Similar instructions for a humid diet and delicate foods that can be easily digested also appear in a fourteenth-century Latin manuscript of the Tacuinum Sanitatis, written in Lombardy and held in the Österreichische Nationalbibliothek (Cod. Vindob. ser. nov. 2644, fol. 54r). This manuscript states that when nature is “warm in the third degree, dry in the second” the body is at its optimum health to beat “superfluities and cold diseases.”(Arano color plate XII). Yet the summer months were not without their health afflictions, like sluggish digestion or an increase in bilious humors. The Vienna Tacuinum codex suggests taking in a “humid diet” in a “cool environment” to overcome these disagreeable humors. The handbook states that a continuation of the diet works in “cold temperaments, for old people, and in Northern regions.” (Arano color plate XII).
The accompanying image of a youth wearing a crown of grain and holding a sprig is strikingly similar to depictions of the labors of the month and the personification of summer.
This imagery found its way into other media recorded by the Index, such as a Veronese fresco fragment in the Museo Civico di Castelvecchio in Verona. Dated to the last quarter of the fourteenth century, this fresco contains three scenes from the Tacuinum Sanitas. Fragments from the Palazzo dei Tribunali in Verona depict occupational scenes of cooking and commerce that address the inclusion of starch and dill in the diet.
Interestingly, once the Tacuinum text became popular in Europe, Italian innovations began making their way back into Arabic manuscripts. The illumination in the Lombardy manuscript was also influential in the development of contemporary landscape painting, focusing on the changes in nature itself, as well as human responses to them. This influence is perceptible in the Bodleian manuscript, made approximately a decade after the Italian manuscript. The illumination of seasons and cycles here shows a distinctly European approach with Arabic elements worked in. These details include turbaned figures in rich pastoral landscapes dotted with European architecture, a hunter’s long, pointed shoes, a half-length traditional gown, a belted pouch and a goblet of wine in the Autumn scene. And so the artist of the Bodleian Kitab al-Bulhān blended elements of both cultures with innovations of his own, according to his taste.

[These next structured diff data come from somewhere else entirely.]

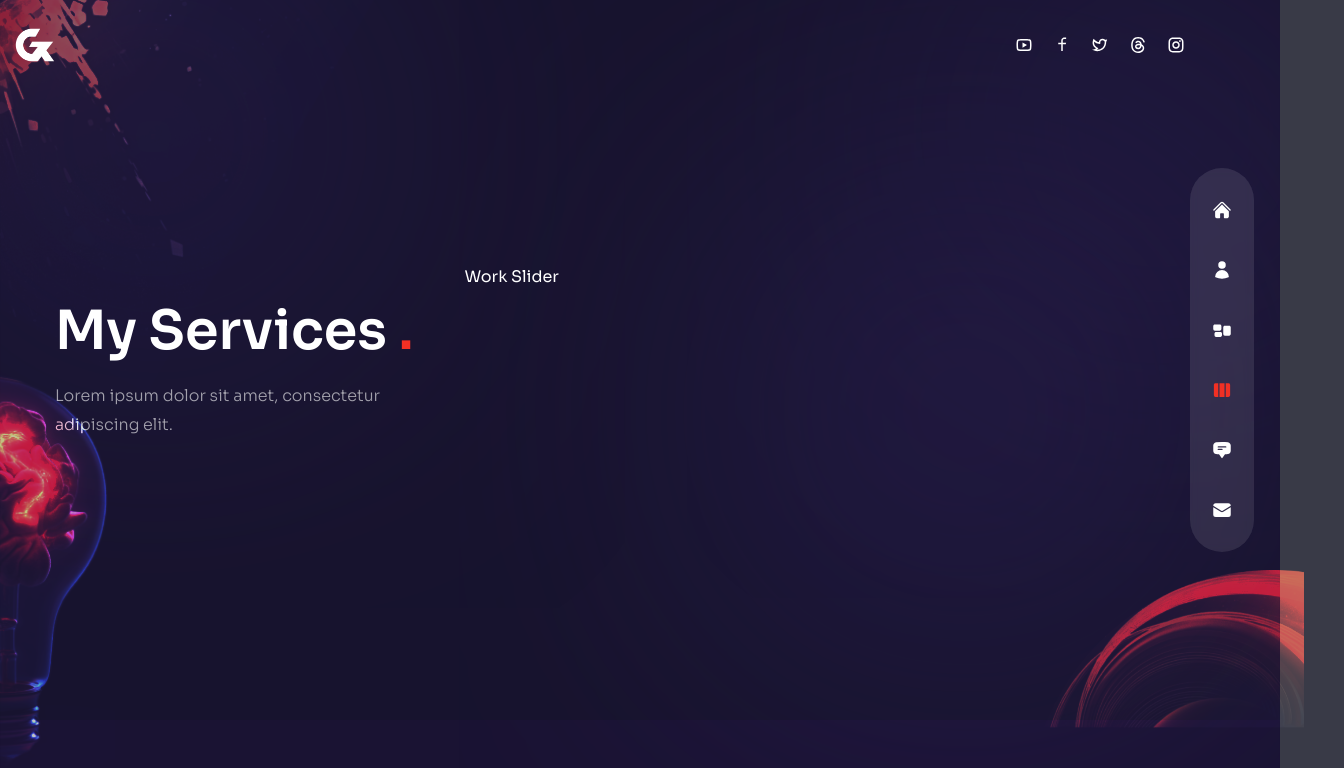
Repository: zecht12/Portofolio-without-db
Page: /work
The author's editor kept a copy of each file at every save. The page is drawn from the files as they stood at one save, then again after the next save.
The browser window is 1280 px wide. The page is 1344 px wide, so the pictures cover 1344 px, including what lies to the right of the window. The pictures show the whole page.
The project was rebuilt for these pictures with package versions that can differ from the ones it lists, and the page was loaded fresh each time. The framework's server and built-in components were replaced by stand-ins that run in the browser. Also part of the build but not shown: next.config.js.

Above is the page before, as saved 2023-10-08 16:10:25.

After the next save:
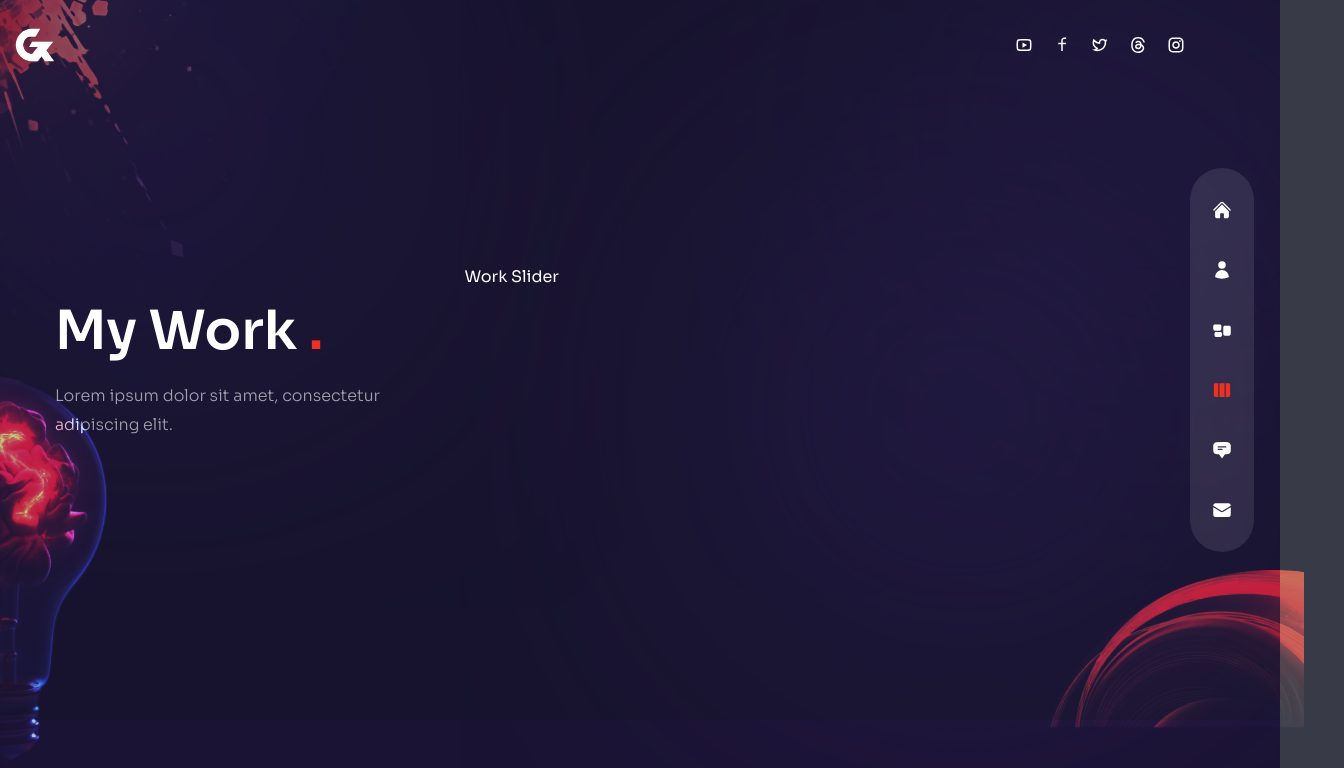
Saved 10 s later.
--- a/app/work/page.js
+++ b/app/work/page.js
@@ -39,7 +39,7 @@ export default function Page() {
         <div className='flex flex-col xl:flex-row gap-x-8'>
           <div className='text-center flex xl:w-[30vw] flex-col lg:text-left mb-4 xl:mb-0 '>
             <motion.h2 variants={fadeIn('up', 0.3)} initial="hidden" animate="show" exit="hidden" className='h2 xl:mt-8'>
-              My Services <span className='text-accent'>.</span>
+              My Work <span className='text-accent'>.</span>
             </motion.h2>
             <motion.p variants={fadeIn('up', 0.4)} initial="hidden" animate="show" exit="hidden" className='mb-4 max-w-[400px] mx-auto lg:mx-0 '>
               Lorem ipsum dolor sit amet, consectetur adipiscing elit.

The Index catalogs many images of seasonal and medical imagery, including “Scene, Occupational: Doctoring” (60+ work of art records) and “Scene, Occupational: Cooking” (70+ work of art records).

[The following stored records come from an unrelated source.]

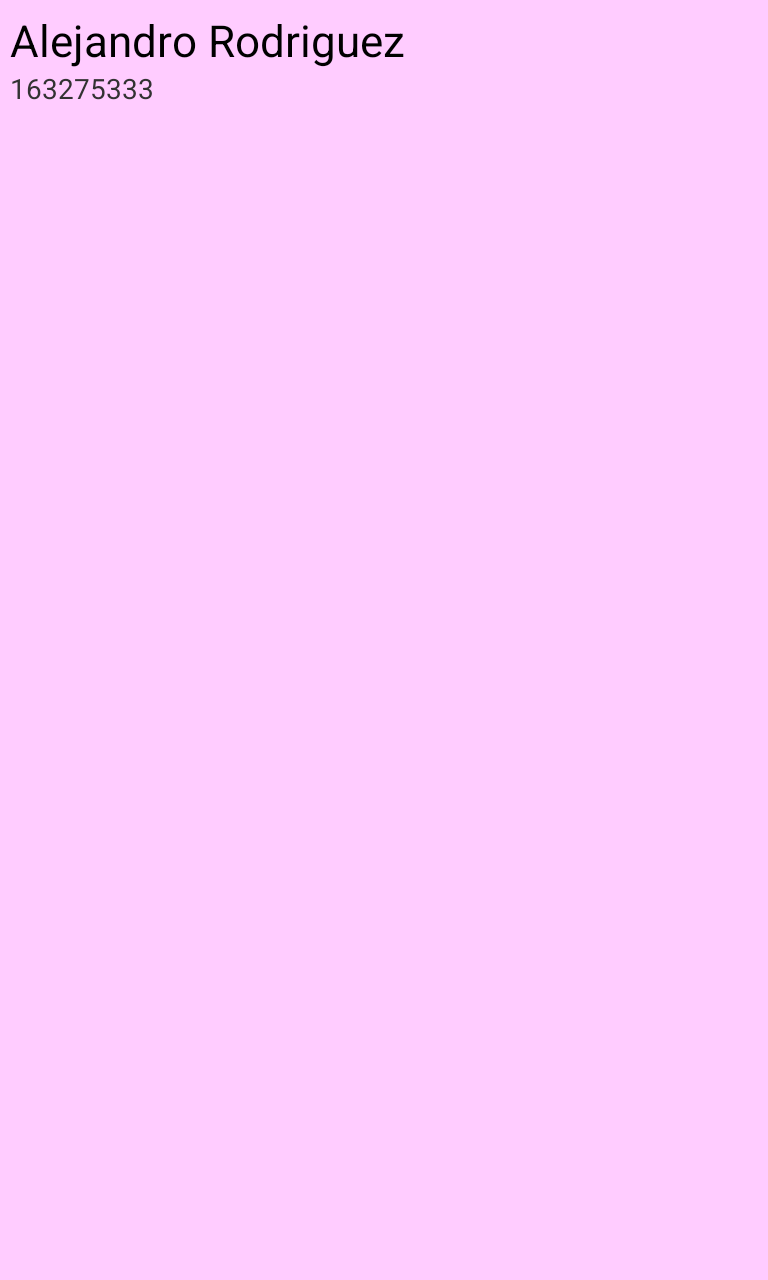
Repository: arodriguezp2003/aqandroid
Layout: BlueFlameWMS/res/layout/item_cliente.xml
An editor plug-in stored every save of this project. The layout is shown before and after the next save, followed by the edit.
It is drawn on a 768 x 1280 px phone screen (xhdpi) without system bars, with theme AppTheme; the app's code is not run.

Above is the layout before, as saved 2014-06-24 18:53:06.

After the next save:
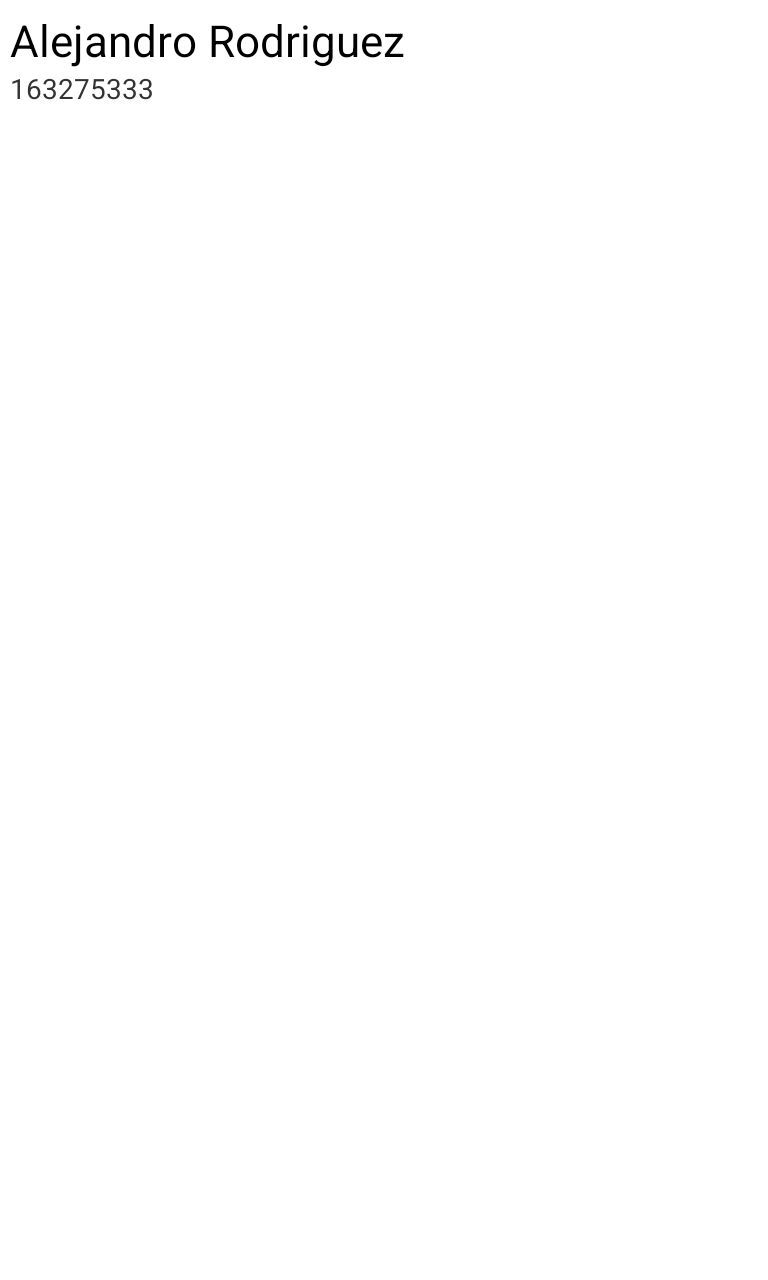
Saved 45 s later.
--- a/BlueFlameWMS/res/layout/item_cliente.xml
+++ b/BlueFlameWMS/res/layout/item_cliente.xml
@@ -2,7 +2,6 @@
  android:layout_width="match_parent"
  android:layout_height="match_parent"
  android:orientation="vertical"
- android:background="#FCF"
  android:padding="5dp"
  android:layout_marginBottom="5dp"
   >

Ann Henisch, Bridget. The Medieval Calendar Year. (University Park, PA: Penn State University Press, 1999)
Carson Webster, James.The Labors of the Months in Antique and Medieval Art to the End of the Twelfth Century. (Princeton: Princeton University Press, 1938)
Cogliati Arano, Luisa. Medieval Health Handbook: Tacuinum Sanitatis. (New York: George Brazilier, 1976)
Hourihane, Colum, ed. Time in the Medieval World: Occupations of the Months and Signs of the Zodiac in the Index of Christian Art. (Pennsylvania: Penn State University Press, 2007)
Murray Jones, Peter. Medieval Medical Manuscripts. (Austin: University of Texas Press, 1984)
Rice, D. S. ‘The Seasons and the Labors of the Months in Islamic Art’. Ars Orientalis 1 (1954): 1-39. http://www.jstor.org/stable/pdf/4628981.pdf
This guest blog post was written by Rachel Dutaud, a summer student assistant at the Index of Christian Art and a fourth year art history student at the University of St. Andrews. Rachel is completing her undergraduate dissertation on the portraiture of Hatshepsut, Olympias of Macedonia, and Theodora. Her interests are in Early Christian and Byzantine art, classicism, iconography, and archives.